Kimani, $6.25, ISBN 978-0-373-86295-5
Contemporary Romance, 2013
Holly Kendall is a weekend reporter for a TV station. When the story opens, she boards a plane and meets our hero Anderson Gunn, a legal consultant. I’m mentioning the occupations of these characters because that’s the only thing distinguishing them from some random life-sized cardboard cutouts. The attraction is there, and that’s all there is to the plot.
Really, I’m not kidding. Oh, okay, there is a very minor subplot towards the end of the story, when Anderson’s ex-girlfriend causes Holly to frown at him, but that drama is pretty much an excuse to keep the story going a bit longer once these two have started bumping uglies.
My goodness, Love Is in the Air is one of the most stultifying reads I’ve come across in a while.

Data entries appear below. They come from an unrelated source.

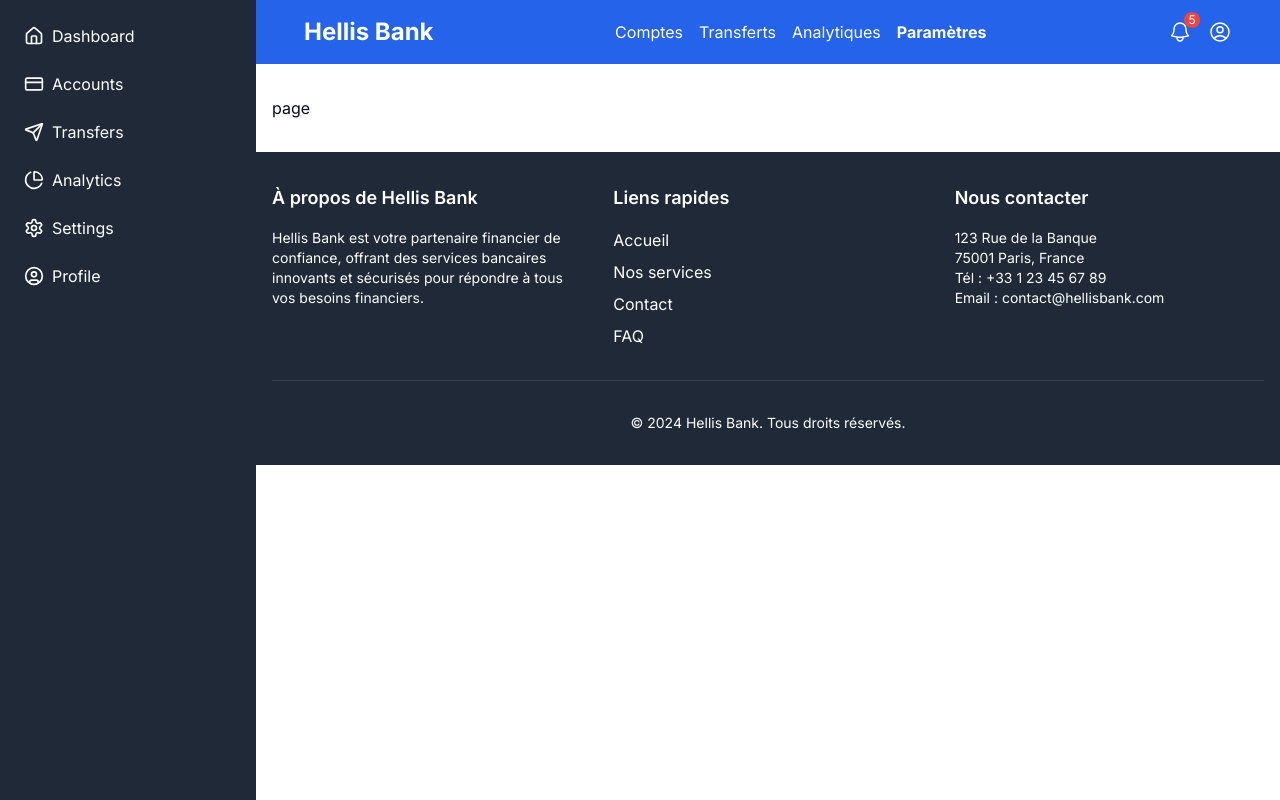
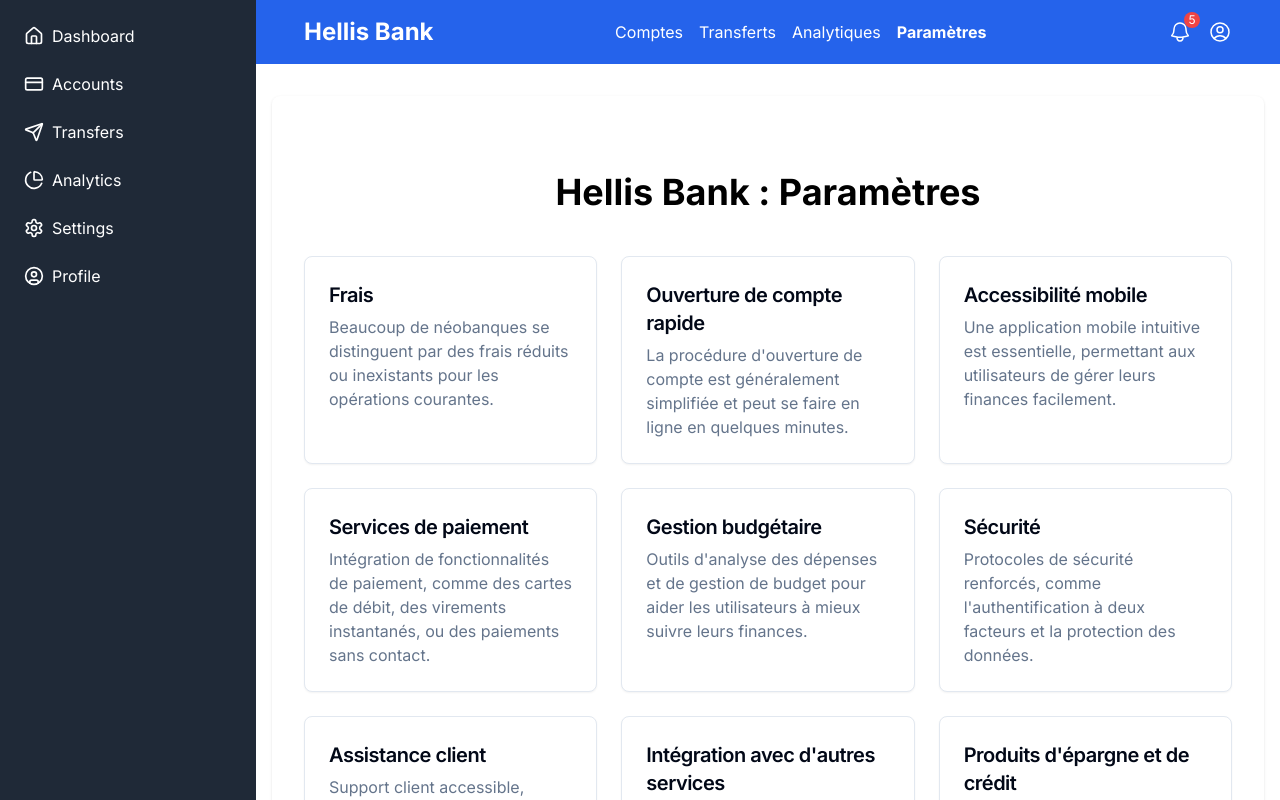
Before and after one commit to stgHellis/Hellis-Bank, a Next.js app: page /settings in a window 1280 px wide. Shown: the top 800 px of the page. Built offline with nearby package versions, Linux system fonts and the light colour scheme.

Commit message:
Création d'une nouvelle Page de Paramètres et Modification de la page d'accueil pour être mobile responsive

```diff
--- a/app/page.tsx
+++ b/app/page.tsx
@@ -8,9 +8,11 @@ export default function Home() {
   return (
     <div className="bg-white dark:bg-gray-900 text-black dark:text-white">
       <div className="min-h-screen transition-colors duration-200 dark:bg-gray-900">
-        <main className="flex min-h-screen flex-col items-center justify-start p-24">
-          <h1 className="text-4xl font-bold mb-20">Dashboard</h1>
-          <div className="w-full max-w-4xl grid grid-cols-1 md:grid-cols-2 gap-6 dark:bg-gray-800 shadow rounded-lg p-6 transition-colors duration-200">
+        <main className="flex min-h-screen flex-col items-center justify-start p-4 sm:p-6 md:p-12 lg:p-24">
+          <h1 className="text-2xl sm:text-3xl md:text-4xl font-bold mb-6 sm:mb-10 md:mb-20">
+            Dashboard
+          </h1>
+          <div className="w-full max-w-4xl grid grid-cols-1 gap-4 sm:gap-6 dark:bg-gray-800 shadow rounded-lg p-4 sm:p-6 transition-colors duration-200">
             <AccountSummary />
             <QuickActions />
             <CardGenerator />
--- a/app/settings/page.tsx
+++ b/app/settings/page.tsx
@@ -1,189 +1,97 @@
 import React from "react";
+import {
+  Card,
+  CardHeader,
+  CardTitle,
+  CardDescription,
+} from "@/components/shared/card";
 
-const page = () => {
-  return <div>page</div>;
+interface FeatureCardProps {
+  title: string;
+  description: string;
+}
+
+const FeatureCard: React.FC<FeatureCardProps> = ({ title, description }) => (
+  <Card className="w-full h-full">
+    <CardHeader>
+      <CardTitle className="text-lg sm:text-xl">{title}</CardTitle>
+      <CardDescription className="text-sm sm:text-base">
+        {description}
+      </CardDescription>
+    </CardHeader>
+  </Card>
+);
+
+const features: FeatureCardProps[] = [
+  {
+    title: "Frais",
+    description:
+      "Beaucoup de néobanques se distinguent par des frais réduits ou inexistants pour les opérations courantes.",
+  },
+  {
+    title: "Ouverture de compte rapide",
+    description:
+      "La procédure d'ouverture de compte est généralement simplifiée et peut se faire en ligne en quelques minutes.",
+  },
+  {
+    title: "Accessibilité mobile",
+    description:
+      "Une application mobile intuitive est essentielle, permettant aux utilisateurs de gérer leurs finances facilement.",
+  },
+  {
+    title: "Services de paiement",
+    description:
+      "Intégration de fonctionnalités de paiement, comme des cartes de débit, des virements instantanés, ou des paiements sans contact.",
+  },
+  {
+    title: "Gestion budgétaire",
+    description:
+      "Outils d'analyse des dépenses et de gestion de budget pour aider les utilisateurs à mieux suivre leurs finances.",
+  },
+  {
+    title: "Sécurité",
+    description:
+      "Protocoles de sécurité renforcés, comme l'authentification à deux facteurs et la protection des données.",
+  },
+  {
+    title: "Assistance client",
+    description:
+      "Support client accessible, souvent via chat en ligne ou par message.",
+  },
+  {
+    title: "Intégration avec d'autres services",
+    description:
+      "Possibilité de lier des comptes à des applications de gestion financière ou à des services de paiement tiers.",
+  },
+  {
+    title: "Produits d'épargne et de crédit",
+    description:
+      "Certaines néobanques offrent des options d'épargne à taux d'intérêt ou des prêts.",
+  },
+  {
+    title: "Transparence",
+    description:
+      "Information claire sur les conditions et les services, sans frais cachés.",
+  },
+];
+
+const SettingsPage: React.FC = () => {
+  return (
+    <div className="bg-white dark:bg-gray-900 text-black dark:text-white">
+      <div className="min-h-screen transition-colors duration-200 dark:bg-gray-900">
+        <div className="container mx-auto px-4 py-8 sm:px-6 lg:px-8 bg-white dark:bg-gray-800 shadow rounded-lg p-6 transition-colors duration-200">
+          <h1 className="text-2xl sm:text-3xl md:text-4xl font-bold mb-11 mt-11 text-center">
+            Hellis Bank : Paramètres
+          </h1>
+          <div className="grid grid-cols-1 sm:grid-cols-2 lg:grid-cols-3 gap-4 sm:gap-6">
+            {features.map((feature, index) => (
+              <FeatureCard key={index} {...feature} />
+            ))}
+          </div>
+        </div>
+      </div>
+    </div>
+  );
 };
 
-export default page;
-
-// "use client";
-
-// import Image from "next/image";
-// import React, { useState, useRef, useEffect } from "react";
-// import {
-//   FaUser,
-//   FaEnvelope,
-//   FaPhone,
-//   FaCamera,
-//   FaSun,
-//   FaMoon,
-// } from "react-icons/fa";
-
-// const SettingsPage = () => {
-//   const [name, setName] = useState("Votre Nom complet");
-//   const [email, setEmail] = useState("Votre Email");
-//   const [phone, setPhone] = useState("Votre Téléphone");
-//   const [darkMode, setDarkMode] = useState(false);
-
-//   const [avatarUrl, setAvatarUrl] = useState(
-//     `https://ui-avatars.com/api/?name=${encodeURIComponent(
-//       name
-//     )}&background=0D8ABC&color=fff`
-//   );
-
-//   const fileInputRef = useRef<HTMLInputElement>(null);
-
-//   useEffect(() => {
-//     if (darkMode) {
-//       document.documentElement.classList.add("dark");
-//     } else {
-//       document.documentElement.classList.remove("dark");
-//     }
-//   }, [darkMode]);
-
-//   const toggleTheme = () => {
-//     setDarkMode(!darkMode);
-//   };
-
-//   const handleNameChange = (e: React.ChangeEvent<HTMLInputElement>) => {
-//     setName(e.target.value);
-//     updateAvatarUrl(e.target.value);
-//   };
-
-//   const updateAvatarUrl = (newName: string) => {
-//     setAvatarUrl(
-//       `https://ui-avatars.com/api/?name=${encodeURIComponent(
-//         newName
-//       )}&background=0D8ABC&color=fff`
-//     );
-//   };
-
-//   const handleAvatarClick = () => {
-//     fileInputRef.current?.click();
-//   };
-
-//   const handleFileChange = (e: React.ChangeEvent<HTMLInputElement>) => {
-//     const file = e.target.files?.[0];
-//     if (file) {
-//       const reader = new FileReader();
-//       reader.onloadend = () => {
-//         setAvatarUrl(reader.result as string);
-//       };
-//       reader.readAsDataURL(file);
-//     }
-//   };
-
-//   return (
-//     <div className="bg-white dark:bg-gray-900 text-black dark:text-white">
-//       <div className="min-h-screen transition-colors duration-200 dark:bg-gray-900">
-//         <div className="container mx-auto px-4 py-8 sm:px-6 lg:px-8">
-//           <button onClick={toggleTheme}>
-//             {darkMode ? "Switch to Light Mode" : "Switch to Dark Mode"}{" "}
-//           </button>
-//           <div className="flex justify-between items-center mb-6">
-//             <h1 className="text-2xl sm:text-3xl font-bold dark:text-white">
-//               Paramètres
-//             </h1>
-//             <button
-//               onClick={toggleTheme}
-//               className="p-2 rounded-lg bg-gray-200 dark:bg-gray-700"
-//             >
-//               {darkMode ? (
-//                 <FaSun className="text-yellow-500" />
-//               ) : (
-//                 <FaMoon className="text-gray-700" />
-//               )}
-//             </button>
-//           </div>
-
-//           <div className="grid grid-cols-1 md:grid-cols-2 gap-6">
-//             {/* Card Profil */}
-//             <div className="bg-white dark:bg-gray-800 shadow rounded-lg p-6 transition-colors duration-200">
-//               <div className="flex flex-col items-center">
-//                 <div className="w-32 h-32 bg-gray-200 rounded-full relative">
-//                   <Image
-//                     src={avatarUrl}
-//                     alt="Profile"
-//                     width={128}
-//                     height={128}
-//                     className="w-32 h-32 rounded-full object-cover"
-//                   />
-//                   <button
-//                     className="absolute bottom-0 right-0 bg-blue-600 text-white p-2 rounded-full"
-//                     onClick={handleAvatarClick}
-//                   >
-//                     <FaCamera />
-//                   </button>
-//                   <input
-//                     type="file"
-//                     ref={fileInputRef}
-//                     onChange={handleFileChange}
-//                     accept="image/*"
-//                     className="hidden"
-//                   />
-//                 </div>
-//                 <h2 className="text-xl font-semibold mt-4 dark:text-white">
-//                   {name}
-//                 </h2>
-//                 <p className="text-gray-600 dark:text-gray-400">{email}</p>
-//               </div>
-//             </div>
-
-//             {/* Card Informations Personnelles */}
-//             <div className="bg-white dark:bg-gray-800 shadow rounded-lg p-6 transition-colors duration-200">
-//               <h2 className="text-xl font-semibold mb-4 dark:text-white">
-//                 Informations Personnelles
-//               </h2>
-//               <form className="space-y-4">
-//                 <div>
-//                   <label className="block text-sm font-medium text-gray-700 dark:text-gray-300">
-//                     <FaUser className="inline mr-2" />
-//                     Nom complet
-//                   </label>
-//                   <input
-//                     type="text"
-//                     value={name}
-//                     onChange={handleNameChange}
-//                     className="mt-1 block w-full rounded-md border-gray-300 dark:border-gray-600 dark:bg-gray-700 dark:text-white shadow-sm focus:border-blue-500 focus:ring focus:ring-blue-200 dark:focus:ring-blue-700"
-//                   />
-//                 </div>
-//                 <div>
-//                   <label className="block text-sm font-medium text-gray-700 dark:text-gray-300">
-//                     <FaEnvelope className="inline mr-2" />
-//                     Adresse e-mail
-//                   </label>
-//                   <input
-//                     type="email"
-//                     value={email}
-//                     onChange={(e) => setEmail(e.target.value)}
-//                     className="mt-1 block w-full rounded-md border-gray-300 dark:border-gray-600 dark:bg-gray-700 dark:text-white shadow-sm focus:border-blue-500 focus:ring focus:ring-blue-200 dark:focus:ring-blue-700"
-//                   />
-//                 </div>
-//                 <div>
-//                   <label className="block text-sm font-medium text-gray-700 dark:text-gray-300">
-//                     <FaPhone className="inline mr-2" />
-//                     Numéro de téléphone
-//                   </label>
-//                   <input
-//                     type="tel"
-//                     value={phone}
-//                     onChange={(e) => setPhone(e.target.value)}
-//                     className="mt-1 block w-full rounded-md border-gray-300 dark:border-gray-600 dark:bg-gray-700 dark:text-white shadow-sm focus:border-blue-500 focus:ring focus:ring-blue-200 dark:focus:ring-blue-700"
-//                   />
-//                 </div>
-//                 <button
-//                   type="submit"
-//                   className="w-full bg-blue-600 text-white px-4 py-2 rounded-md hover:bg-blue-700 transition-colors duration-200"
-//                 >
-//                   Enregistrer les modifications
-//                 </button>
-//               </form>
-//             </div>
-//           </div>
-//         </div>
-//       </div>
-//     </div>
-//   );
-// };
-
-// export default SettingsPage;
+export default SettingsPage;
```
Also changed, not shown: app/public/images/hellisbanklogo2.jpg (added).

It reads like a… I don’t know, it’s like what happens when someone tries to write a story only to end up with a telephone book instead. Every page resembles a dry and lifeless blow-by-blow entry in Holly’s diary. She does this, she goes here, she does that, and she talks to this person and that person. Time passes – a few days, even a few weeks – with all the excitement of a bingo game in an octogenarian parlor.
Because this book is as tasty as sawdust, I am too numbed by boredom to notice any chemistry, passion, or anything else that can engage my interest. The best thing I can say about this story is that, barring a few childish spats here and there, Holly and Anderson are generally calm and sensible. Still, it’s hard to care when everything else about this story is determined to put me to sleep.